Restorative Discipline

“Restorative Discipline is a whole-school, relational approach to building school climate and addressing student behavior that fosters belonging over exclusion, social engagement over control, and meaningful accountability over punishment.” Dr. Marilyn Armour, IRJRD founder

Restorative Discipline is a Texas Model of Restorative Justice and Restorative Practices in schools.  Like Restorative Practices, Restorative Discipline is preventative, building strong relationships and communities through  shared values, mutual respect, effective communications, inclusivity and shared stories.  Additionally, like Restorative Justice, Restorative Discipline effectively deals with wrongdoing and harm by giving opportunities to all involved parties to “tell their story,” describe how the incident has affected them, share their needs, and offer solutions for resolving the situation, repairing the harm and moving forward.

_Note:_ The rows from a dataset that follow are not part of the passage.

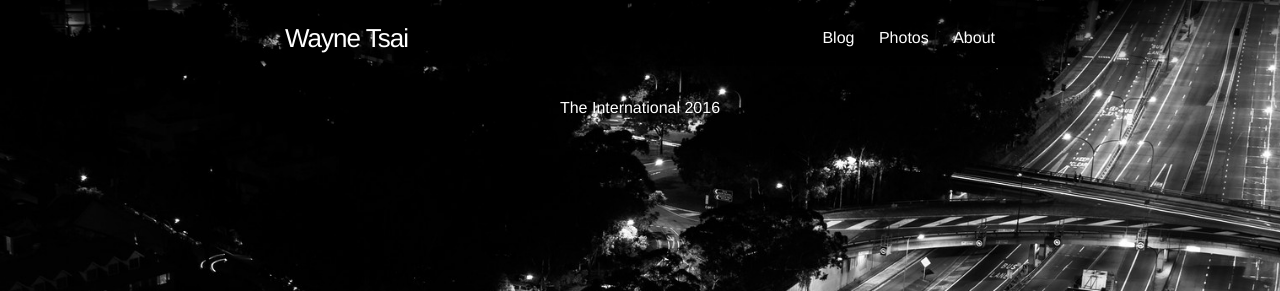
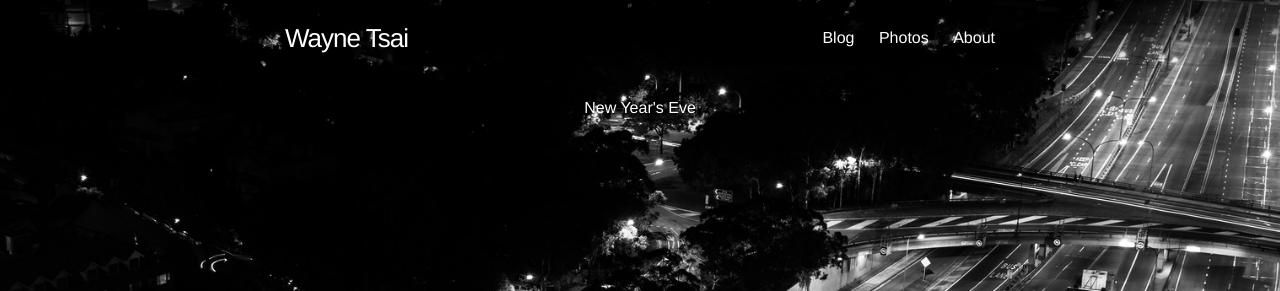
Before and after one commit to watbe/watbe.github.io, a Jekyll site: the page built from index.html, in a window 1280 px wide. Shown: the top 291 px of the page. Built offline with Jekyll 4.4.1, drawn with Linux system fonts in a browser that asks for light colours.

Commit message:
Update index.html

```diff
--- a/index.html
+++ b/index.html
@@ -5,7 +5,7 @@ layout: default
 <div class="home">
 
   <p class="photo-caption">
-  <a href="http://photos.tsai.co/" title="View Photography Site">The International 2016</a>
+  <a href="http://photos.tsai.co/" title="View more of my photos">New Year's Eve</a>
   </p>
 
 </div>
```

School in which Restorative Discipline has been implemented with fidelity have documented reductions in discipline referrals, suspensions and expulsions, improved campus climate and culture, strengthened relationships across the campus, and increases in student achievement.

Restorative Justice

Restorative justice is a theory of justice that emphasizes repairing the harm caused by criminal behavior. It views crime as a violation and harming of people and relationships.

It is an approach to problem solving that is based around three basic concepts:

  • When crime (or wrongdoing) occurs, the focus is on the harm that has been done to people and relationships

  • When harm has been done, obligations and liabilities have been created

  • All involved parties, wrongdoers, victims and the community, should be included in the resolution process

Restorative Justice programs are characterized by four key features:

  • Inclusion – all affected parties are given opportunity to participate in the resolution process

  • Encounter – victims, wrongdoers, their families and community members who want to are given opportunities to meet to discuss the incident and its impact on them

  • Amends – wrongdoers are expected to take the agreed upon steps to repair the harm their actions caused Reintegration – seek to restore wholeness and relationships so that all affected parties can return to being contributing members of the community



Restorative Practices

Restorative practices is a social science that studies how to create, improve and repair relationships between people and communities. Its goal is to build healthy communities by strengthening connections and relationships between community members, improving meaningful communication, fostering shared community values, and enhance understanding and empathy. 

The use of restorative practices has been shown to:

  • reduce crime, violence and bullying

  • improve behavior

  • strengthen communities

  • develop effective leadership

  • restore relationships

  • repair harm

Restorative Practices evolved in part from the concepts and principles of Restorative Justice.  It differs in that Restorative Justice is widely viewed as primarily reactive, responding to problem behavior and wrongdoing after the behavior occurs.  Restorative Practices includes processes that are proactive, building relationships and a sense of belonging and community to prevent conflict and wrongdoing.